ABC vs. HIV | Christians back abstinence-fidelity plan against deadly virus. (March 10, 2003)
Jerry Thacker: Politics Muddies Fight Against AIDS | The politics of homosexuality has made it easier to battle the disease in foreign countries than domestically, says a former nominee to the Presidential Advisory Council on HIV and AIDS. (Feb. 07, 2003)
Bono's American Prayer | The world's biggest rock star tours the heartland, talking more openly about his faith as he recruits Christians in the fight against AIDS in Africa. (Feb. 21, 2003)
Killing a Pandemic | The church may be best equipped to deal HIV/AIDS a crippling blow. (Nov. 18, 2002)

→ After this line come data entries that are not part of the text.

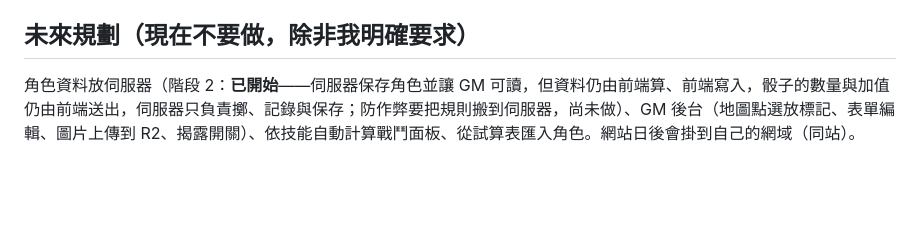
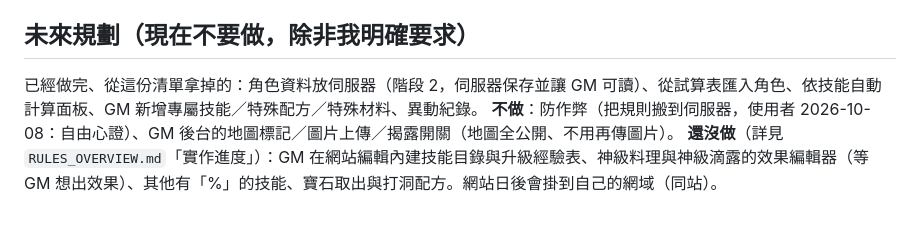
Before and after one commit to cnm27880-ops/Huan-Jing-Chronicle, a Markdown page: CLAUDE.md, the part around the change. Rendered like a GitHub page; blank space fills up the shorter version.

```diff
--- a/CLAUDE.md
+++ b/CLAUDE.md
@@ -106,4 +106,6 @@ Vite + 原生 JavaScript（ES modules）+ 純 CSS，沒有框架。
 6. 圖片路徑用相對路徑（`img/...`，不要開頭的 `/`），GitHub Pages 子路徑才不會壞。
 
 ## 未來規劃（現在不要做，除非我明確要求）
-角色資料放伺服器（階段 2：**已開始**——伺服器保存角色並讓 GM 可讀，但資料仍由前端算、前端寫入，骰子的數量與加值仍由前端送出，伺服器只負責擲、記錄與保存；防作弊要把規則搬到伺服器，尚未做）、GM 後台（地圖點選放標記、表單編輯、圖片上傳到 R2、揭露開關）、依技能自動計算戰鬥面板、從試算表匯入角色。網站日後會掛到自己的網域（同站）。
+已經做完、從這份清單拿掉的：角色資料放伺服器（階段 2，伺服器保存並讓 GM 可讀）、從試算表匯入角色、依技能自動計算面板、GM 新增專屬技能／特殊配方／特殊材料、異動紀錄。
+**不做**：防作弊（把規則搬到伺服器，使用者 2026-10-08：自由心證）、GM 後台的地圖標記／圖片上傳／揭露開關（地圖全公開、不用再傳圖片）。
+**還沒做**（詳見 `RULES_OVERVIEW.md`「實作進度」）：GM 在網站編輯內建技能目錄與升級經驗表、神級料理與神級滴露的效果編輯器（等 GM 想出效果）、其他有「%」的技能、寶石取出與打洞配方。網站日後會掛到自己的網域（同站）。
```
Also changed, not shown: GAME_RULES.md (+3 -4 lines), RULES_OVERVIEW.md (+13 -14 lines).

AIDS 'Apathy' Campaign Debuts | Yet Christian leaders say stigma, not neglect, is the bigger problem. (Aug. 28, 2002)
U.S. Blacks Preach Abstinence Gospel | Mission workers testify that Christ helps control sexual urges. (March 27, 2002)

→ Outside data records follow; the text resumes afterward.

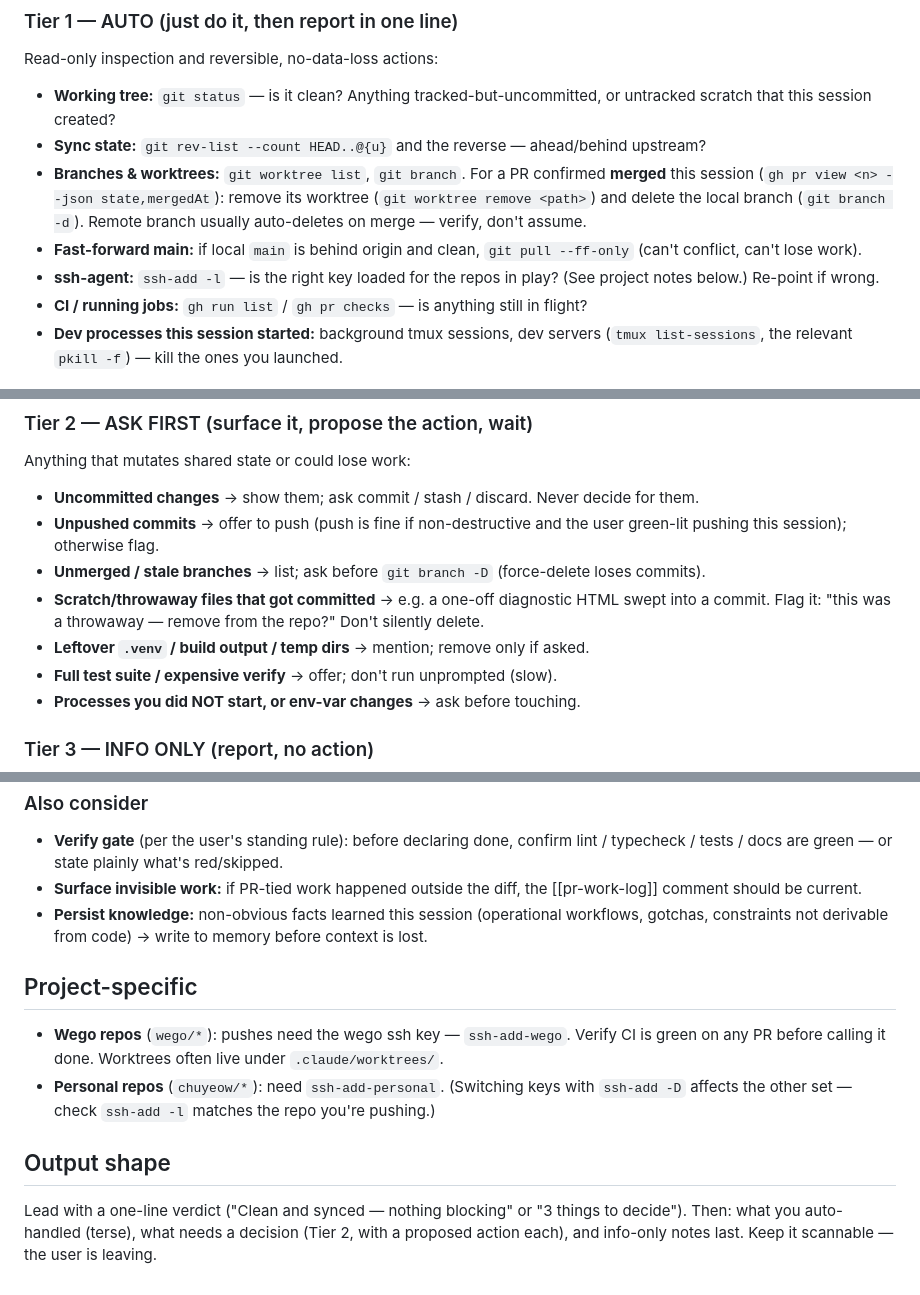
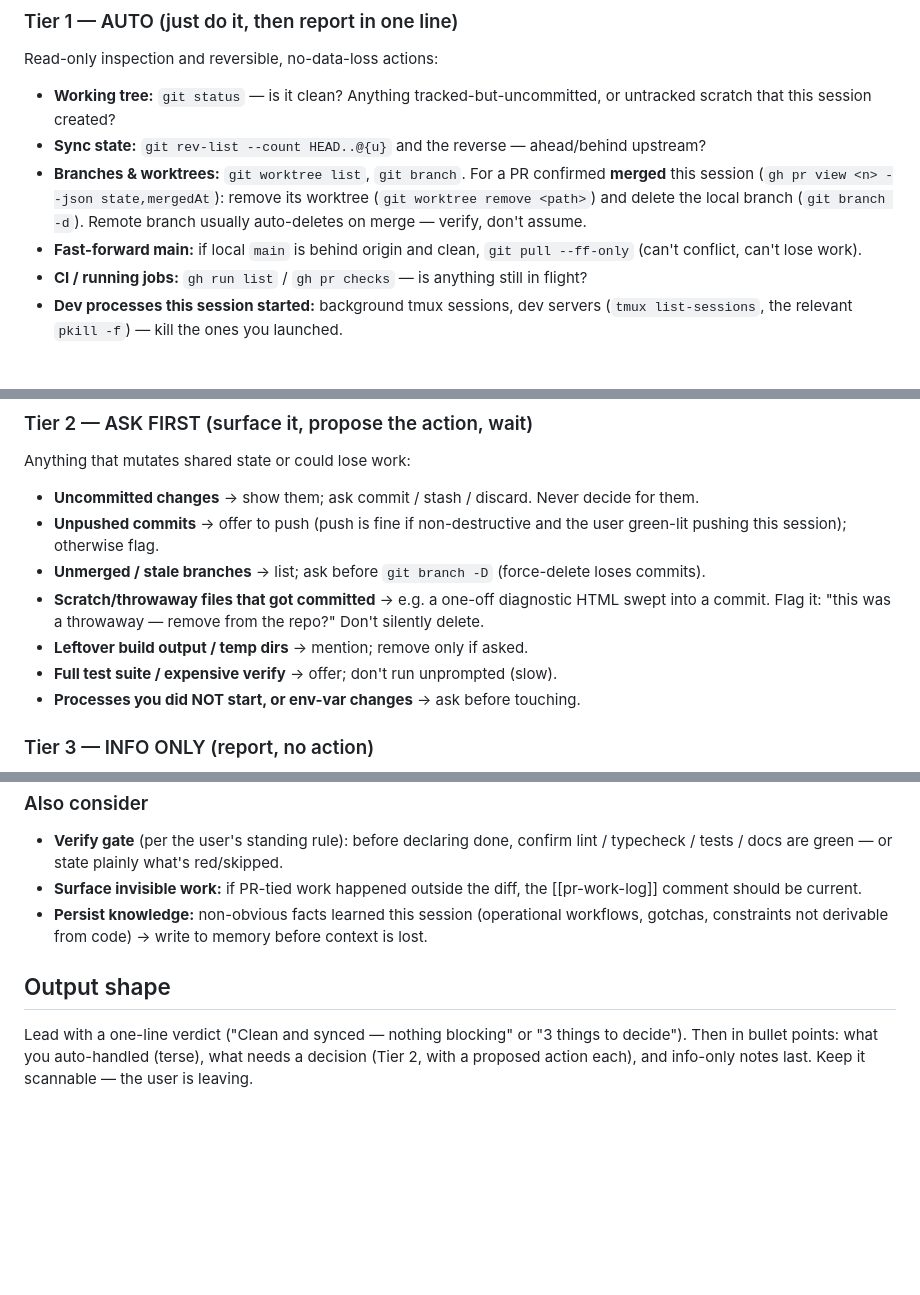
Before and after one commit to chuyeow/agentic-layer, a Markdown page: skills/loose-ends/SKILL.md, 3 parts joined by grey strips. Rendered like a GitHub page; blank space fills up the shorter version.

Commit message:
docs(loose-ends): tighten sweep tiers + output shape
Drop ssh-agent check from Tier 1 auto and .venv from Tier 2; specify
bulleted output.

Co-Authored-By: Claude Opus 4.8 (1M context) <noreply@anthropic.com>

```diff
--- a/skills/loose-ends/SKILL.md
+++ b/skills/loose-ends/SKILL.md
@@ -42,8 +42,6 @@ Read-only inspection and reversible, no-data-loss actions:
   branch usually auto-deletes on merge — verify, don't assume.
 - **Fast-forward main:** if local `main` is behind origin and clean, `git pull --ff-only`
   (can't conflict, can't lose work).
-- **ssh-agent:** `ssh-add -l` — is the right key loaded for the repos in play? (See
-  project notes below.) Re-point if wrong.
 - **CI / running jobs:** `gh run list` / `gh pr checks` — is anything still in flight?
 - **Dev processes this session started:** background tmux sessions, dev servers
   (`tmux list-sessions`, the relevant `pkill -f`) — kill the ones you launched.
@@ -58,7 +56,7 @@ Anything that mutates shared state or could lose work:
 - **Unmerged / stale branches** → list; ask before `git branch -D` (force-delete loses commits).
 - **Scratch/throwaway files that got committed** → e.g. a one-off diagnostic HTML swept
   into a commit. Flag it: "this was a throwaway — remove from the repo?" Don't silently delete.
-- **Leftover `.venv` / build output / temp dirs** → mention; remove only if asked.
+- **Leftover build output / temp dirs** → mention; remove only if asked.
 - **Full test suite / expensive verify** → offer; don't run unprompted (slow).
 - **Processes you did NOT start, or env-var changes** → ask before touching.
 
@@ -77,15 +75,8 @@ Anything that mutates shared state or could lose work:
 - **Persist knowledge:** non-obvious facts learned this session (operational workflows,
   gotchas, constraints not derivable from code) → write to memory before context is lost.
 
-## Project-specific
-
-- **Wego repos** (`wego/*`): pushes need the wego ssh key — `ssh-add-wego`. Verify CI is
-  green on any PR before calling it done. Worktrees often live under `.claude/worktrees/`.
-- **Personal repos** (`chuyeow/*`): need `ssh-add-personal`. (Switching keys with
-  `ssh-add -D` affects the other set — check `ssh-add -l` matches the repo you're pushing.)
-
 ## Output shape
 
 Lead with a one-line verdict ("Clean and synced — nothing blocking" or "3 things to
-decide"). Then: what you auto-handled (terse), what needs a decision (Tier 2, with a
+decide"). Then in bullet points: what you auto-handled (terse), what needs a decision (Tier 2, with a
 proposed action each), and info-only notes last. Keep it scannable — the user is leaving.
```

Mercy Impaired | Let's shock the world by reversing our apathy toward African sufferers. (September 27, 2001)
Kenyan President Suggests Hanging for 'Knowingly' Infecting Others with AIDS | Church organizations criticize use of capital punishment as solution to epidemic. (July 19, 2001)

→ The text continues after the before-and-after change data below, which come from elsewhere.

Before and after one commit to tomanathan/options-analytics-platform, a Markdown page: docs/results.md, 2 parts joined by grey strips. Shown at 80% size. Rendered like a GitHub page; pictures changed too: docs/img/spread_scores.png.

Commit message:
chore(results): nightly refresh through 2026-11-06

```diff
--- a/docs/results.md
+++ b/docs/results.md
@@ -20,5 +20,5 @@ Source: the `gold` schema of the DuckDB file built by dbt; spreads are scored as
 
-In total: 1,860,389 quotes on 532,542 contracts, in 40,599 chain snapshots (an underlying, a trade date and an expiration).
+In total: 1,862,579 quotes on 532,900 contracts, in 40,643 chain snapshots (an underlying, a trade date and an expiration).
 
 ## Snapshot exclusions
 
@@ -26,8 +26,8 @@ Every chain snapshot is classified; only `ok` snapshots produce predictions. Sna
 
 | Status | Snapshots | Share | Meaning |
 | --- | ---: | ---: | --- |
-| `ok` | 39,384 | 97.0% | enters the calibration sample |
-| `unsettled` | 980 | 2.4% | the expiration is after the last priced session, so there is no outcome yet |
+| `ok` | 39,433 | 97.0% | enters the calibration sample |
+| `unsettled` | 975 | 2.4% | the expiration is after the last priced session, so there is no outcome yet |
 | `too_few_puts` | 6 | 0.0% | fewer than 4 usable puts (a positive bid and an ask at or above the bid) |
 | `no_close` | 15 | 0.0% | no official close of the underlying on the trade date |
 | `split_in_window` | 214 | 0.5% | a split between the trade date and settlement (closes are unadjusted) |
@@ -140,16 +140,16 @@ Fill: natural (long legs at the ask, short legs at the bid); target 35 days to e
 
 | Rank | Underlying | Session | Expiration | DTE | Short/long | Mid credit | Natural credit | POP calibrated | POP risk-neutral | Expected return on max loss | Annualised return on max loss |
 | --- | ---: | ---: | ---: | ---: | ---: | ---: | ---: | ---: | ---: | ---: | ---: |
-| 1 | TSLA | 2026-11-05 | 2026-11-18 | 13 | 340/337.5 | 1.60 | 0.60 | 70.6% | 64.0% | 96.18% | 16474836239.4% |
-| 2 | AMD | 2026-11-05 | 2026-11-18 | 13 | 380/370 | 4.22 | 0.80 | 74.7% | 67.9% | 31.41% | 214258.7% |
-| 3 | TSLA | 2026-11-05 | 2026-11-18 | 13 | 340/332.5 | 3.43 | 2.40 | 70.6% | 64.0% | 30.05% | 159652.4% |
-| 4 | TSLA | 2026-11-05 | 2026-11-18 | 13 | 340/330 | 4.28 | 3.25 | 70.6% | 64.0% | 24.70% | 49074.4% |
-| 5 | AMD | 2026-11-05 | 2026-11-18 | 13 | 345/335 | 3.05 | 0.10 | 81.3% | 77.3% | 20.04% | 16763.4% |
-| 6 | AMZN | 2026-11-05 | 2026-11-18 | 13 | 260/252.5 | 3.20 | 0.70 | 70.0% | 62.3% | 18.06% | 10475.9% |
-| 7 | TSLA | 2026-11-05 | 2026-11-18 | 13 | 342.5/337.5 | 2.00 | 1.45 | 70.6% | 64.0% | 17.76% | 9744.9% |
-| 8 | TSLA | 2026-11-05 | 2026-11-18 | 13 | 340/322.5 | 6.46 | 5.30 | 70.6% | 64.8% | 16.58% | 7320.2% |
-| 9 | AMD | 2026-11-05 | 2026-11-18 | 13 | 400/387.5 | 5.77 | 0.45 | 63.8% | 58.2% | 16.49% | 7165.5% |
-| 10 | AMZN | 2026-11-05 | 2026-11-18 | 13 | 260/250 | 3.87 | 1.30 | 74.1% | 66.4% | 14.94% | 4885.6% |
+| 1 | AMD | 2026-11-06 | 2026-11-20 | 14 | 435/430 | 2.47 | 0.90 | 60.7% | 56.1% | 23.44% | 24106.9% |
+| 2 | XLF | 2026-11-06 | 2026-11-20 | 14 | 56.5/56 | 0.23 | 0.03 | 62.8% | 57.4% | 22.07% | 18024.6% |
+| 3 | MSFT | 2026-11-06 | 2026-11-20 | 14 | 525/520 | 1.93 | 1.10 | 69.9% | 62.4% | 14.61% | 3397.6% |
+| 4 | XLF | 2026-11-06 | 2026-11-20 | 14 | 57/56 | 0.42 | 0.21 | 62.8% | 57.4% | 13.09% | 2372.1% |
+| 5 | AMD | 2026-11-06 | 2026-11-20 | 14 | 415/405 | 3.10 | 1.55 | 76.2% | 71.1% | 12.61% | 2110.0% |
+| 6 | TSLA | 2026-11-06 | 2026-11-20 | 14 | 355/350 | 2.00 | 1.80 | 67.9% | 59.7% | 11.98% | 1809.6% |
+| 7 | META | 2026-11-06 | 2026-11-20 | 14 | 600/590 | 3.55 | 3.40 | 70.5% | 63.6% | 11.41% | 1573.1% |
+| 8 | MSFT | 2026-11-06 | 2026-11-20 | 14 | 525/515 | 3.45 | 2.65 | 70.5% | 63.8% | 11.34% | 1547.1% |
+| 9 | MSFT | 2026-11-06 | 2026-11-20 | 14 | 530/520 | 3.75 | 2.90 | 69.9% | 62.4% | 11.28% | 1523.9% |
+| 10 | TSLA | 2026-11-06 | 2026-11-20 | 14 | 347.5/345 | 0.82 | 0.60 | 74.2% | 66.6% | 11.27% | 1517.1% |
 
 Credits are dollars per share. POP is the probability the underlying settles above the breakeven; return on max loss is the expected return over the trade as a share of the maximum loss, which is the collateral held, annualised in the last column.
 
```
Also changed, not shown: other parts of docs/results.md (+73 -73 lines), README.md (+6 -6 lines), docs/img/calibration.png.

Dying Alone | Baptist women seek out and care for ashamed, abandoned AIDS patients. (June 15, 2001)
Few to Receive Generic AIDS Medicines | Pharmaceutical companies drop suit against South Africa, but problems remain. (May 18, 2001)
Zambia's Churches Win Fight Against Anti-AIDS Ads | Church leaders are concerned that condom promotion encourages promiscuity. (Jan. 12, 2001)
Mandela, De Klerk, and Tutu Join to Fight AIDS | South Africa's men of peace call for end of silence and stigmatization. (Dec. 14, 2000)
Speaking with Action Against AIDS | A report from the Thirteenth International AIDS Conference. (July 19, 2000)
'Have We Become Too Busy With Death?' | As 4,900 people die each day from AIDS, African Christians are faced with the question. (Feb. 4, 2000)
'Sexual Revolution' Speeds Spread of HIV Among Africans | An interview with World Relief's Debbie Dortzbach. (Feb. 4, 2000)
Books & Culture Corner: An Open Letter to the U. S. Black Religious, Intellectual, and Political Leadership Regarding AIDS and the Sexual Holocaust in Africa (Jan. 24, 2000)